More than half of all households in Ireland use solid fuels such as coal, peat and wood to heat their homes, according to research published by State guardian of the environment in April.
Cattle farmer Mickey O’Donnell made his living cutting peat. With current energy prices, he still uses peat to heat his home, cook and shower. His supply of peat will last him all winter and summer. It cost him only 200 euros: “Very, very cheap. If you do it yourself, it’s a lot cheaper.”
Marc Ó Cathasaigh is a member of parliament for the Green Party. His party is the driving force behind the ban on the commercial sale of peat. Because peatlands are a key weapon in the fight against climate change: “Not only do peatlands capture carbon, but they also store it for a long period of time. So something like forestry will capture carbon very efficiently for the first fifty years. And after that, it becomes a kind of steady state.
The amount of carbon within that system remains constant. Wetlands are different. It will take carbon from the air and store it in the form of peat or turf, and it will stay there, tied up for thousands of years if left.”
The government’s climate message is increasingly resonating in Ireland, especially among the younger generation. But the current energy crisis could be the key thing.
“This spike in energy prices has definitely made this discussion more difficult,” says Ó Cathasaigh. “I think the war in Europe has shown us without any doubt that not only do we have to move in terms of energy transition from a climate point of view, but there is also the issue of energy security.”
Younger voters are also calling for an energy transition to renewable energy sources such as wind.
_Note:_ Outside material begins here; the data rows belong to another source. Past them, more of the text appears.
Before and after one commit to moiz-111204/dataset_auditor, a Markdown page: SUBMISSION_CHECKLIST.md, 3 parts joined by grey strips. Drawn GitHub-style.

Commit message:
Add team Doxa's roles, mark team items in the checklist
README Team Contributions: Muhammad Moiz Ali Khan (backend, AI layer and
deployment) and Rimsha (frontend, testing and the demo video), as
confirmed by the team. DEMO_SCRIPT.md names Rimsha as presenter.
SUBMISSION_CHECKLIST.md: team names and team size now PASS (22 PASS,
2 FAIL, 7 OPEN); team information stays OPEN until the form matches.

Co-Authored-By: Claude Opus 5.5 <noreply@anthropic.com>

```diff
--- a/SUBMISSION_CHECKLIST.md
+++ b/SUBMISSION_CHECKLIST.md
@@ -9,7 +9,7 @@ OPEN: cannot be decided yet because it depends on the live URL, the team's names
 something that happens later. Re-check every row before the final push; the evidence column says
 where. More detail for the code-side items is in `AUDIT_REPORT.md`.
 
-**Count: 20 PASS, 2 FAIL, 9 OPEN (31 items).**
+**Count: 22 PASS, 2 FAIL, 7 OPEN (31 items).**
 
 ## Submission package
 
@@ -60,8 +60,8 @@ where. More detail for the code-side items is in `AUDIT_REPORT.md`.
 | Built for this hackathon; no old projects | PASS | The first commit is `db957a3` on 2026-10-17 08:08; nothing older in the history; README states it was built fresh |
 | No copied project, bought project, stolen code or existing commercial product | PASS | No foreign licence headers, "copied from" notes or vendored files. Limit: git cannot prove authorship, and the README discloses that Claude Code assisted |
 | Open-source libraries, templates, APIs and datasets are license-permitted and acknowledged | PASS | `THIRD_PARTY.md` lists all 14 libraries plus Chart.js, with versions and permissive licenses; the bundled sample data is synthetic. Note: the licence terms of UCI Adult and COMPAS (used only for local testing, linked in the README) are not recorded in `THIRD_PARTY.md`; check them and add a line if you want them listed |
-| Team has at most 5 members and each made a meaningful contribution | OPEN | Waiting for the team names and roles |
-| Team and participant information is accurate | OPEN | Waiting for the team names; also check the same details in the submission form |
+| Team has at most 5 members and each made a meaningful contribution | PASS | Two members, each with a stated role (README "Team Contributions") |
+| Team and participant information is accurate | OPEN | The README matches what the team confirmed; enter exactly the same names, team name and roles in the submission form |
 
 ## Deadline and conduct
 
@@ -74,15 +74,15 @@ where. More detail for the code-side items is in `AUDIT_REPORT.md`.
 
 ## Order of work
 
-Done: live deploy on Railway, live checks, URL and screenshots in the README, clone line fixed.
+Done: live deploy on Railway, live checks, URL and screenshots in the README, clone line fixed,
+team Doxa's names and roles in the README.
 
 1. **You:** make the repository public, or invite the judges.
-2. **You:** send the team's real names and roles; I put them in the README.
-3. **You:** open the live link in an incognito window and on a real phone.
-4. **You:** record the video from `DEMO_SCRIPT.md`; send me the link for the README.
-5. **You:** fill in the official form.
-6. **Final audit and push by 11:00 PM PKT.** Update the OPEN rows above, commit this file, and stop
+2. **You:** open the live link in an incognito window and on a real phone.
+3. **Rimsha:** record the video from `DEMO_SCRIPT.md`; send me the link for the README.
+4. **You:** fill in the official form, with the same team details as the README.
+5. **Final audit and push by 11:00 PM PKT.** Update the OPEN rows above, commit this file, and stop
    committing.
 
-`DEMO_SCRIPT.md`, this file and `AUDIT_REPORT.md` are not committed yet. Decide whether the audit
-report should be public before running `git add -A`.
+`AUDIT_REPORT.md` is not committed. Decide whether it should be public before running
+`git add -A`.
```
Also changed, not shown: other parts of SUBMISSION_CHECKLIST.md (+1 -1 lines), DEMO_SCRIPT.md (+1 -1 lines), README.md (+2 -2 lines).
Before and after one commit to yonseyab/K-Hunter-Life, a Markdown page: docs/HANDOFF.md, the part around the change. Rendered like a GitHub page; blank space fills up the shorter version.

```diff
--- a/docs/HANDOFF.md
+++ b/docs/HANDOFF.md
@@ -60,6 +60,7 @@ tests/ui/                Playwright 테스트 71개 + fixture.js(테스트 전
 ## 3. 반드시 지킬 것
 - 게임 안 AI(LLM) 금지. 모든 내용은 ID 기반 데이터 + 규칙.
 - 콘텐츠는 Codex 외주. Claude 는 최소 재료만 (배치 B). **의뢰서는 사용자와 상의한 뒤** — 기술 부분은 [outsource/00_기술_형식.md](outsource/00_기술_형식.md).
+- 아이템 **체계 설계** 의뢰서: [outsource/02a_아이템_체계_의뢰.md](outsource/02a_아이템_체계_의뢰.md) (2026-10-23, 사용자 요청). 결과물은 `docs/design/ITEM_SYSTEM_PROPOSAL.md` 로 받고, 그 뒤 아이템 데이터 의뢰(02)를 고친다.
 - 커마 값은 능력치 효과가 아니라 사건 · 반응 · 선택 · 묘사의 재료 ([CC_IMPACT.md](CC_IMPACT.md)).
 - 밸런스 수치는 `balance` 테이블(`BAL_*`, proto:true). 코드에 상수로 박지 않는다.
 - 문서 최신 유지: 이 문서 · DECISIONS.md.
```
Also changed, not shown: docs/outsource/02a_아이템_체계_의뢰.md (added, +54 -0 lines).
The Green Party is also in favor of such a change, according to Ó Cathasaigh.